(Dataset records begins)

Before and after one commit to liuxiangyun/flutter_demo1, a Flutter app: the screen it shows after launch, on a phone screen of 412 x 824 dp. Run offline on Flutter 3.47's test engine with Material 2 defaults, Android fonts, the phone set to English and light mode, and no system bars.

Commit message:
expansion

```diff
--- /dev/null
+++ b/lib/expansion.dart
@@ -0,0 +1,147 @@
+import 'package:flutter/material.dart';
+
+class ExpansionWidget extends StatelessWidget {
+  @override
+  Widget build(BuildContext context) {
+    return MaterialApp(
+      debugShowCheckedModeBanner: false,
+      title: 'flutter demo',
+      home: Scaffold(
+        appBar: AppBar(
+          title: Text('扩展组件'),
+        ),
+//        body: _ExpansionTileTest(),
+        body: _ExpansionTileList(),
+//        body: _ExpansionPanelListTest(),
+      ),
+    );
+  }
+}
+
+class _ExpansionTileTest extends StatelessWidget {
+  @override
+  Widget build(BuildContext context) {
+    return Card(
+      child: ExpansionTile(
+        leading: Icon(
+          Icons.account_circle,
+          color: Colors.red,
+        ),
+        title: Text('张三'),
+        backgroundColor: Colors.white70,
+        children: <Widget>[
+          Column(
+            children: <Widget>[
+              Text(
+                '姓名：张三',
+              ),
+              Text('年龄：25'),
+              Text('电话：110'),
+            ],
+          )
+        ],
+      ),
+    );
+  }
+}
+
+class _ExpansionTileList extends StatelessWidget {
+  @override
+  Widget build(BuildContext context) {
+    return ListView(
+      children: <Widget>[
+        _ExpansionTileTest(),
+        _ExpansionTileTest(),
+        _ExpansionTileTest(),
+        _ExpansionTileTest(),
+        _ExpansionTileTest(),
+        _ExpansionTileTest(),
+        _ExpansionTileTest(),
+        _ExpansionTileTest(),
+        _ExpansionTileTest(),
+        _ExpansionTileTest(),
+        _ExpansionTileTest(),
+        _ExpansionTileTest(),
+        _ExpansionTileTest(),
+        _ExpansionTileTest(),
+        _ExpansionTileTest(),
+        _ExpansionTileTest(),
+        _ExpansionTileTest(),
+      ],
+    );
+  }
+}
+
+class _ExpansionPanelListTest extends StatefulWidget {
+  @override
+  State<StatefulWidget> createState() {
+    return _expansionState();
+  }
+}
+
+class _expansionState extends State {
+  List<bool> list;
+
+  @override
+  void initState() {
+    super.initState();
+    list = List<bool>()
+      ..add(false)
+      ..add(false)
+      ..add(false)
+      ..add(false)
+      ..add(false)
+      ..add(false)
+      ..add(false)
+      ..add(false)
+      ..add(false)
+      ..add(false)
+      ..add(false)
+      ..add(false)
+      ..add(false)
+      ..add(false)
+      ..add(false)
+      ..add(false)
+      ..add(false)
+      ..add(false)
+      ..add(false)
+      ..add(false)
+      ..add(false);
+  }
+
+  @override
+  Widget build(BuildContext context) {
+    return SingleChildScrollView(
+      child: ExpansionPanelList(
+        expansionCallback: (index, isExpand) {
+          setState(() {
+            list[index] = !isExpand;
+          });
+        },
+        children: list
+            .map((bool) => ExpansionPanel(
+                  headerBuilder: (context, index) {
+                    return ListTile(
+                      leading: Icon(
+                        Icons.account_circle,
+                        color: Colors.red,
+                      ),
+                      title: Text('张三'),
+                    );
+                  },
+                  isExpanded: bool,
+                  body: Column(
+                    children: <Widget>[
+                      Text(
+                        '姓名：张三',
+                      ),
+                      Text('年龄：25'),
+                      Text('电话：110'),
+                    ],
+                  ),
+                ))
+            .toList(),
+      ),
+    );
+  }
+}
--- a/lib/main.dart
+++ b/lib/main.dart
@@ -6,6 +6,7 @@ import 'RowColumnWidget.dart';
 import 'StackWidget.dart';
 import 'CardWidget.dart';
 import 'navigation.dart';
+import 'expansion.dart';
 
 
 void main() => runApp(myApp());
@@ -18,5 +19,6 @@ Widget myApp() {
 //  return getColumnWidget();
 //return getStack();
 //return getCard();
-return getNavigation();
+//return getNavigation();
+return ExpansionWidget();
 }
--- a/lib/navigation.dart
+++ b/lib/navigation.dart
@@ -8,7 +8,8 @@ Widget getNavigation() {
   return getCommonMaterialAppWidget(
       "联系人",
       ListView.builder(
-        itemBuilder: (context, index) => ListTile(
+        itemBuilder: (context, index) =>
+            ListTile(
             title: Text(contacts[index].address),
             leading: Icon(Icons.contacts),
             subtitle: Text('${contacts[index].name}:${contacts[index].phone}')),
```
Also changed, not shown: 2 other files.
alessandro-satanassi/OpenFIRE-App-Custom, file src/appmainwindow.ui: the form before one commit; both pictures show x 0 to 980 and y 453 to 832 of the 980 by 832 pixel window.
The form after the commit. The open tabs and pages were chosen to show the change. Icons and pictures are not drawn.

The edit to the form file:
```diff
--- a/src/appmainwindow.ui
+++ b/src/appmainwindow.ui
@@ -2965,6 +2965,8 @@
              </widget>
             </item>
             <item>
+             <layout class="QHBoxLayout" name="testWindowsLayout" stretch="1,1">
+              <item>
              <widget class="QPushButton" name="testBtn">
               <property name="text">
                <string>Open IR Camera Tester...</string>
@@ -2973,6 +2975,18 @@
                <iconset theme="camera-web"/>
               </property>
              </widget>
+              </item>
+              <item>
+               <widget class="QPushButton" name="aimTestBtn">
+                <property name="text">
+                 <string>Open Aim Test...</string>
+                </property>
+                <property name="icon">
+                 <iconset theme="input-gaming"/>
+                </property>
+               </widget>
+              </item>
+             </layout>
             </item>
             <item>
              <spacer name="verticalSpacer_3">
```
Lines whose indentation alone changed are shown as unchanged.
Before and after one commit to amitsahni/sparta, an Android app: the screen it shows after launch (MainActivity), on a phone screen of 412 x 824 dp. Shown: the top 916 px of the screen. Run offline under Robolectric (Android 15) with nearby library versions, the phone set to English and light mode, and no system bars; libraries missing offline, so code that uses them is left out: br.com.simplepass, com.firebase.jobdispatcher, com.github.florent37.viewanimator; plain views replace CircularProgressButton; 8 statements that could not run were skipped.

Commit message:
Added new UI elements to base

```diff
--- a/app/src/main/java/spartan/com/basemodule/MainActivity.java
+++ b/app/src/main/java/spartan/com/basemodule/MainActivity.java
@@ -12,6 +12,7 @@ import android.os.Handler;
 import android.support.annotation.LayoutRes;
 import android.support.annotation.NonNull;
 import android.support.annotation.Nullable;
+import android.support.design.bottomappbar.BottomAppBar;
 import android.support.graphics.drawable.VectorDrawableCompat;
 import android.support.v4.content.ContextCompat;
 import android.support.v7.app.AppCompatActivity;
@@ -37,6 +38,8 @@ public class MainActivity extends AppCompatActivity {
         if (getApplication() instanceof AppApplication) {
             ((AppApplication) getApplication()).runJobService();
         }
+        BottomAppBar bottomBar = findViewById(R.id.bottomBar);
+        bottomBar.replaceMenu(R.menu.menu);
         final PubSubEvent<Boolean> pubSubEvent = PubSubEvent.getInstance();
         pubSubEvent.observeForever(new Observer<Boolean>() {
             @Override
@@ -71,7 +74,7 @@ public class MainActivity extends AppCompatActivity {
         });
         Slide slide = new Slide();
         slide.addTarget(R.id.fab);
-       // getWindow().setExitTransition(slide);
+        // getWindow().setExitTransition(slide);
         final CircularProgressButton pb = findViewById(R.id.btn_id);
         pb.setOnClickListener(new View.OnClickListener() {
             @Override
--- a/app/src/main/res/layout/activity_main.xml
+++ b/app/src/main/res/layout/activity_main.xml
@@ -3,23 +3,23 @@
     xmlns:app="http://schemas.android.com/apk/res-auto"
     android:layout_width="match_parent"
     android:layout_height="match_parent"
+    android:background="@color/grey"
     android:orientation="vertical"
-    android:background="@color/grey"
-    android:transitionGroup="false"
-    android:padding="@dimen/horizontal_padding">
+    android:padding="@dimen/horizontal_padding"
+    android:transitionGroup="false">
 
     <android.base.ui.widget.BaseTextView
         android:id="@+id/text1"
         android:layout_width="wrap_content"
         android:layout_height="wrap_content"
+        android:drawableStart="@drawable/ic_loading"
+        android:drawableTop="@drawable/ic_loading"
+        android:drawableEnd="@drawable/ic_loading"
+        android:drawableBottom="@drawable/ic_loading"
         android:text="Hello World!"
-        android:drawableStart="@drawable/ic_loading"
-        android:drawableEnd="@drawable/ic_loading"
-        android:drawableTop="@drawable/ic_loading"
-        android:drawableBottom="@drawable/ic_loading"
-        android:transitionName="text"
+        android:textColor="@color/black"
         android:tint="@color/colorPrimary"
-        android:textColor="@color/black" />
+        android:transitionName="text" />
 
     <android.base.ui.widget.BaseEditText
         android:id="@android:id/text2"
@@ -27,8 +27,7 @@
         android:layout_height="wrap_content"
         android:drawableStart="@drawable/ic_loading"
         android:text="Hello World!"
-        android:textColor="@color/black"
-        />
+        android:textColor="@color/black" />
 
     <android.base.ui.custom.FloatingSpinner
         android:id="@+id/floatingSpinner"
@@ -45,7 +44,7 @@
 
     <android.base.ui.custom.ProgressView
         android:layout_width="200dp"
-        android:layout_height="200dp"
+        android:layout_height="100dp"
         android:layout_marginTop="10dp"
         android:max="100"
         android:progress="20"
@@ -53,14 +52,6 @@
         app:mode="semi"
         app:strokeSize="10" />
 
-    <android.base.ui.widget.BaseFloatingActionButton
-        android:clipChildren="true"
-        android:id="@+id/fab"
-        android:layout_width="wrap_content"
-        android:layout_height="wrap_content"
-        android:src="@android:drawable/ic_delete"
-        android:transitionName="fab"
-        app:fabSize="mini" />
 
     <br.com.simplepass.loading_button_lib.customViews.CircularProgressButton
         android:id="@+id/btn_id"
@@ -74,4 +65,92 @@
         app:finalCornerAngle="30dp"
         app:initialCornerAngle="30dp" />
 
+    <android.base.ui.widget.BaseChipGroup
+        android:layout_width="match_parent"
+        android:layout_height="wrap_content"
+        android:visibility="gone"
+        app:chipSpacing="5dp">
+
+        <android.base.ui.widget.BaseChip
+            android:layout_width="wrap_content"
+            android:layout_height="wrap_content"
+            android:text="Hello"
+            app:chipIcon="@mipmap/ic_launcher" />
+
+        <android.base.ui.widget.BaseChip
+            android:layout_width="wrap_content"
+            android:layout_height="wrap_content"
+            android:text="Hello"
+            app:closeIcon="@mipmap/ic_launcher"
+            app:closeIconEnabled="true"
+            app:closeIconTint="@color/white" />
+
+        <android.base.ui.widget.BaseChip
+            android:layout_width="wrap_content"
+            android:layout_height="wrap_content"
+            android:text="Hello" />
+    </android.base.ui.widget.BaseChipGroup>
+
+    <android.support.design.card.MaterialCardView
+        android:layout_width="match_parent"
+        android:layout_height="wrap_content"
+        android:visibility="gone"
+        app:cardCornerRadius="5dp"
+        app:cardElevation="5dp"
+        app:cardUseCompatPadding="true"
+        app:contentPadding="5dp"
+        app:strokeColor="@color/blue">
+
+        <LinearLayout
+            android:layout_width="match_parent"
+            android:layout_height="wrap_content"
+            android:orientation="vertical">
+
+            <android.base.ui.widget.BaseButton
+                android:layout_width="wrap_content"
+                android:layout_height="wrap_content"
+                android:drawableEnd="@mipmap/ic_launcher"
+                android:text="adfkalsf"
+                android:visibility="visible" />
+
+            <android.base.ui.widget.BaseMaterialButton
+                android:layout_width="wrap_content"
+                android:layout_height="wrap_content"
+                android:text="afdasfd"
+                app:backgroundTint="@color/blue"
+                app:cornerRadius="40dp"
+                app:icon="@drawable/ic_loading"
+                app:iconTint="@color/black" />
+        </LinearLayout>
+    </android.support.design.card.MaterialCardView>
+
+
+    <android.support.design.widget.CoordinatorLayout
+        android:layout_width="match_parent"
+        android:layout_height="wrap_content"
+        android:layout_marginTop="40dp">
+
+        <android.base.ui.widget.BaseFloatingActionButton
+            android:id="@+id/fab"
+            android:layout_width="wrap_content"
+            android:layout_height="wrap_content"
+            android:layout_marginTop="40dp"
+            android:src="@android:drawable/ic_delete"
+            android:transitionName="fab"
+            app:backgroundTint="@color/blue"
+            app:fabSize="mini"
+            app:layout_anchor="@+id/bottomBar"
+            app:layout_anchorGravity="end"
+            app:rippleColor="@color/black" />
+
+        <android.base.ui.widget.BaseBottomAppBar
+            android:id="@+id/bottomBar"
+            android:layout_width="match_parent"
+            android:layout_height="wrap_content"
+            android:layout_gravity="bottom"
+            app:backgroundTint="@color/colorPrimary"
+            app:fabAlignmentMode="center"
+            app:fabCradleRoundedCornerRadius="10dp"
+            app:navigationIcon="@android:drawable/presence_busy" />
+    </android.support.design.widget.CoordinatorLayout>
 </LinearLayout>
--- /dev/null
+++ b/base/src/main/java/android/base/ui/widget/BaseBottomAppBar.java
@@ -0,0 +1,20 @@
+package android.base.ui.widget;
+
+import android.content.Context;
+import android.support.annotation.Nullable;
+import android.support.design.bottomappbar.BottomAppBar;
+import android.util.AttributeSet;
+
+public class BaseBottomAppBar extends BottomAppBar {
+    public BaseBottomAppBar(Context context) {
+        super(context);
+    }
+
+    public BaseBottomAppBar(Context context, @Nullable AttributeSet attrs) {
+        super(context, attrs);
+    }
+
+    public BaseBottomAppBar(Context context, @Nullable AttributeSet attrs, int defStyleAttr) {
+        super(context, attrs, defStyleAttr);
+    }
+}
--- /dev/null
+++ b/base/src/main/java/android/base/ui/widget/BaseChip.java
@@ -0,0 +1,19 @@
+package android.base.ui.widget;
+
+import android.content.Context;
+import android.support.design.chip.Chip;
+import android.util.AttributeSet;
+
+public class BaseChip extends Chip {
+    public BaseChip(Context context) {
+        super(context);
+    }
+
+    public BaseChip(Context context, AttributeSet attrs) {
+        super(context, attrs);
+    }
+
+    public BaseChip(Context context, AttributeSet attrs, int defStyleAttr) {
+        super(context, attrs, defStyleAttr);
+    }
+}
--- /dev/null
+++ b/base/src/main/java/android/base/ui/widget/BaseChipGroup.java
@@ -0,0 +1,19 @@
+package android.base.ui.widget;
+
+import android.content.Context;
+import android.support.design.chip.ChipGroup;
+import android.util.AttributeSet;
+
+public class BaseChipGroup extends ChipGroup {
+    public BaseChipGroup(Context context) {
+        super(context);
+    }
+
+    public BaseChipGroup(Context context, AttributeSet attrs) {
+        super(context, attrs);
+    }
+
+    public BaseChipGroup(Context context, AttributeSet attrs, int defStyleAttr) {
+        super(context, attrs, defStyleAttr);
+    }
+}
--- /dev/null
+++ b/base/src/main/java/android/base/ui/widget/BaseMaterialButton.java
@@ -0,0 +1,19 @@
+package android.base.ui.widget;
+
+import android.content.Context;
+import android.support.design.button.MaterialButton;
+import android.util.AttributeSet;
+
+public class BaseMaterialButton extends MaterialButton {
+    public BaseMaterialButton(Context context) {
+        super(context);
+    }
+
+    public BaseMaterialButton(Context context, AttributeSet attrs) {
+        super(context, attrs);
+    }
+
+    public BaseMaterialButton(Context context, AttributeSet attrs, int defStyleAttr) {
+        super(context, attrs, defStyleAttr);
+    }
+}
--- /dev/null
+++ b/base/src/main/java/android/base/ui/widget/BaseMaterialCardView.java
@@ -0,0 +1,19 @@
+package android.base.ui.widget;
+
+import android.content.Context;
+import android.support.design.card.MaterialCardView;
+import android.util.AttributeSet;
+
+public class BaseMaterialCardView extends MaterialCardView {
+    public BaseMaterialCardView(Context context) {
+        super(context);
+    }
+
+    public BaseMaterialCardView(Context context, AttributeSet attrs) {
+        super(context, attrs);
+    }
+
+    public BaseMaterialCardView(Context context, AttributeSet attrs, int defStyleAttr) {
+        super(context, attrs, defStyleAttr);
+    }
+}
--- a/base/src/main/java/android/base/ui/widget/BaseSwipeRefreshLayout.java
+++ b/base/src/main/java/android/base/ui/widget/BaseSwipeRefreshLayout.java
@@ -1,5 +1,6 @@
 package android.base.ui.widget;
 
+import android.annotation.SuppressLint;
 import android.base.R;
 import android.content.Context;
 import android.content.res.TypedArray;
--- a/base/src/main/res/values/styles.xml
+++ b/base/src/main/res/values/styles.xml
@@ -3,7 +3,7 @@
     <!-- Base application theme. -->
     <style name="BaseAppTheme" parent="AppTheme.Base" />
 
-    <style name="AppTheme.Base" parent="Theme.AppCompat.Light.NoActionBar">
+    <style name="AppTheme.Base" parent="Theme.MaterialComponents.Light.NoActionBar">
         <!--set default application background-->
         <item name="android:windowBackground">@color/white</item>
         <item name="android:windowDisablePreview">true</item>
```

(Dataset records ends)

__Work task__. Read the lines above. Gather those in which the string "transitionName" is found.

__Result for this exercise__.
-        android:transitionName="text"
+        android:transitionName="text" />
-        android:transitionName="fab"
+            android:transitionName="fab"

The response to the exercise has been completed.